Congress’s first round of stimulus efforts exploded the federal budget and led to record levels of debt. Moreover, the CARES Act’s major programs have also proven rife with waste, fraud, dysfunction, and abuse. They’ve also been ineffective in many instances.
Yet Biden and congressional Democrats want to pass another behemoth package similar to the CARES Act. Senate Republicans, for their part, want to pass a relatively modest $500 billion package. . . .
2. A $15 Minimum Wage
Biden wants to pass a federal $15 minimum wage, and has even made it part of his “transition agenda.” It’s reasonable to predict that he could attempt to include such a national wage mandate in a COVID-19 stimulus package, infrastructure bill, or must-pass budget deal. This might sound like a good thing for workers at first glance, but it’s not.
Small businesses are struggling throughout the country under the weight of the COVID-19 crisis and government lockdowns. Many have already gone out of businesses and millions more are barely staying afloat. Minimum wage increases always destroy jobs. Even under normal conditions, the nonpartisan Congressional Budget Office projects a federal $15 minimum wage would destroy up to 3.7 million jobs. . . .
3. Corporate Tax Hikes
Biden campaigned on partially reversing the GOP 2017 tax reform, even though it clearly helped boost incomes and the economy after its passage. One key change the Democrat wants to pass is an increase in the corporate tax rate up to 28 percent.
This is a bad idea for many reasons, but most importantly, the burden of this tax hike would not fall on “Big Business”—it would be borne mostly by American workers.
Research has consistently shown that corporate taxes, sold as making corporate big wigs pay their “fair share,” are actually passed onto workers through lower wages and reduced investment and job creation. According to the Tax Foundation, “studies appear to show that labor bears between 50 percent and 100 percent of the burden of the corporate income tax, with 70 percent or higher the most likely outcome.” . . .
4. A ‘Public Option’ That Leads to Socialized Healthcare
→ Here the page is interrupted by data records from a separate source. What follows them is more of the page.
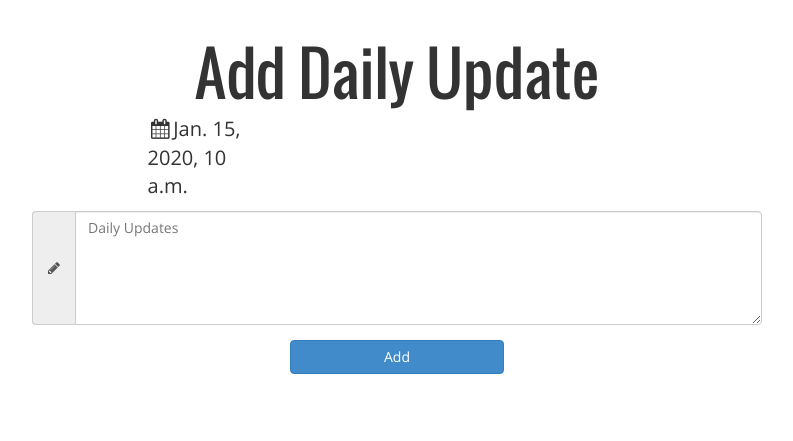
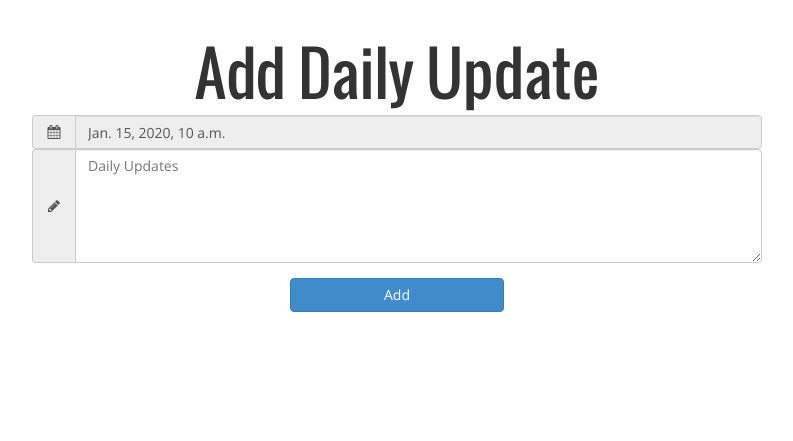
Before and after one commit to amfoss/club-website-2017, a Django app: template templates/achievement/new_dupdate.html in a window 1280 px wide. Shown: the part 51-492 px from the top of the page, without its empty margins (243-1036 px from the left). Run offline with Django 3.2, Linux system fonts and the light colour scheme; tables that the repository leaves empty hold one stand-in row (values such as "Sample post"); the template is opened without the code that fills it: values that come from a table or form of the project are taken from there, most other values are stand-ins (such as "Sample title", 1, 10 or a date in 2020); parts of the project's set-up code (start-up, migrations or seed data) failed here and were passed over; some libraries are stand-ins or nearby versions.

Commit message:
updated the date input box

```diff
--- a/templates/achievement/new_dupdate.html
+++ b/templates/achievement/new_dupdate.html
@@ -17,17 +17,13 @@ Add Daily Update
             {{ error }}<br>
             {% endif %}
             {% for field in form.visible_fields %}
-             <div class="input-group">
-                <p style="font-size: 20px; margin-left:52%; "><i class="fa fa-calendar fa-fw"></i>{{today}}</p>
-            </div>
             <div id="div_{{ field.html_name }}">
                 <div class="form-group{% if field.errors %} has-error{% endif %}">
-                    {% if field.name == "today_date" %}
-                   <!-- <div class="input-group">
+                   <div class="input-group">
                         <span class="input-group-addon"><i class="fa fa-calendar fa-fw"></i></span>
-                        {{ field|addcss:"form-control" }}
-                    </div>input-group-->
-                    {% elif field.name == "daily_updates" %}
+                        <input class="form-control" value="{{today}}" readonly></input>
+                    </div>
+                    {% if field.name == "daily_updates" %}
                     <div class="input-group">
                         <span class="input-group-addon"><i class="fa fa-pencil fa-fw"></i></span>
                         {{ field|addcss:"form-control" }}
```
Similarly, the fate of Biden’s proposal to expand government-controlled healthcare also likely rests on the Georgia runoff outcome. The Democrat wants to expand the federal government’s currently vast role in the healthcare market by having it provide a “public option” via Medicare to the public.
Supposedly, this government-run healthcare option would “compete” with the private sector, rather than abolish it outright like other proposals. However, because the government can both subsidize itself and mandate that healthcare providers accept lower compensation rates, it will inevitably drive private insurers out of business and leave us all dependent on the government for healthcare. . . .
The Takeaway: Divided Government and Gridlock are Bulwarks Against Extremism
Americans often gripe about Washington, D.C.’s inability to get anything done. There’s validity to this sentiment. . . .
It’s statistically proven that the growth of government and federal spending are slower under divided government. And it’s no coincidence that after the election results came in, the business sector reacted very favorably to the prospect of a gridlocked Congress unable to pass any more interventionist policies. After all, a Stanford study found that the Biden tax and regulatory agenda, if implemented, would kill 4.9 million jobs and decrease average household income by $6,500.
So, yes, divided government might be frustrating sometimes. But this time around, it would be great news for the economy and the American people.
(Excerpt from Foundation for Economic Education. Article by Brad Polumbo. Photo Credit: Getty Images.)